Source: Petitions won’t remove Govt: Mudenda | The Herald

Petitions won’t remove Govt: MudendaAdvocate Mudenda

Conrad Mupesa
Mashonaland West Bureau
Civic organisations are free to petition Parliament, but a constitutionally-elected Government will only be removed through an election rather than unconstitutional regime change means, Speaker of Parliament, Advocate Jacob Mudenda has said.

Speaking during a stakeholders meeting with civic society organisations and the media at the Chinhoyi University of Technology last week, Advocate Mudenda said Parliament received both petitions, addressing various issues.

He, however, noted that the majority of petitions were largely from some Western-funded organisations purporting to be champions of democracy yet pushing for civil unrest using innocent citizens to effect regime change.

“Right now we are receiving a number of petitions, which speak to our daily lives.

“However, some organisations that are giving out money to people in Zimbabwe and Africa to effect regime change are also there. Regime change cannot come through petitions but only through voting,” he said.

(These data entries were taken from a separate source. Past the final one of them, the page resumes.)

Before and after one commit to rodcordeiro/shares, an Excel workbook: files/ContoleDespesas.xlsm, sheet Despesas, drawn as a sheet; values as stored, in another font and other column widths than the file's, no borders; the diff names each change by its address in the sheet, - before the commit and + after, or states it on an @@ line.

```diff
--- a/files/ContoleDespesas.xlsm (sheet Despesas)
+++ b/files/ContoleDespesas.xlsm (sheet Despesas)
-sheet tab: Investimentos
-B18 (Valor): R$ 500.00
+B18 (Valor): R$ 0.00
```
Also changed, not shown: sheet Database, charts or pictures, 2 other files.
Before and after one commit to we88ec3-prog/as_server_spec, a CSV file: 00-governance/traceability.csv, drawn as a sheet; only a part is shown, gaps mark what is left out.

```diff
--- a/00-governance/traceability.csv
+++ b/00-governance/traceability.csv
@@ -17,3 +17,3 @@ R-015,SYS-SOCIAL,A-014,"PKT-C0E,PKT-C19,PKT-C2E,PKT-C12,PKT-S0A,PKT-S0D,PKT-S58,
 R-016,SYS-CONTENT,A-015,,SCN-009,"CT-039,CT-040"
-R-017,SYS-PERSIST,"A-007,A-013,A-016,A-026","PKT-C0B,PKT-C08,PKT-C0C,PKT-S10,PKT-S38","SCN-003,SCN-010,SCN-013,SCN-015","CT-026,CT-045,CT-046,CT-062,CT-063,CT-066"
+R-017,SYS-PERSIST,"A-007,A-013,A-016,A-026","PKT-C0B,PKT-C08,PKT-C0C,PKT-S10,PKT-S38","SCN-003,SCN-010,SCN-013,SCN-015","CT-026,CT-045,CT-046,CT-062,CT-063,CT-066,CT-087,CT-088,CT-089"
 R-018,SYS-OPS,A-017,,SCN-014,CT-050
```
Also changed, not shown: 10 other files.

Advocate Mudenda said although there was an intricate connection between Parliament and civic organisations under Section 149 of the constitution, which allowed citizens to petition Parliament, there was a clear cut line that had to be followed.

“When petitioning the Parliament, citizens should desist from using foul and insulting language. Citizens should also include their names and organisations they are representing.

They should also disclose their source of funds.

“As Parliament, we will protect whoever sends petition, but they have to be objective and factual.”

He also added that since the doctrine of separation of powers stops Parliament from meddling with the judiciary, petitions whose issues were before the courts would not be entertained by the Speaker of Parliament and the Senate President.

He added that the Clerk of Parliament receives petitions from citizens and then writes to leaders of the two houses who in turn deliberate on the issues.

Zimbabwe is part of the 179-member Inter-parliamentary Union and is obliged to give citizens their democratic right in airing their objective voices to improve quality and relevance of legislatures.

“Zimbabwe is a democratic and unitary state whose policies and laws are derived from the views of the public.

However, for the citizens to add their voices, the media which has the key means to inform the public should play its informative role so that they are well versed with Acts, Bills and policies,” he added.

He said the citizens possessed the power to put the performance and roles of the executive, Parliament and judiciary under spotlight.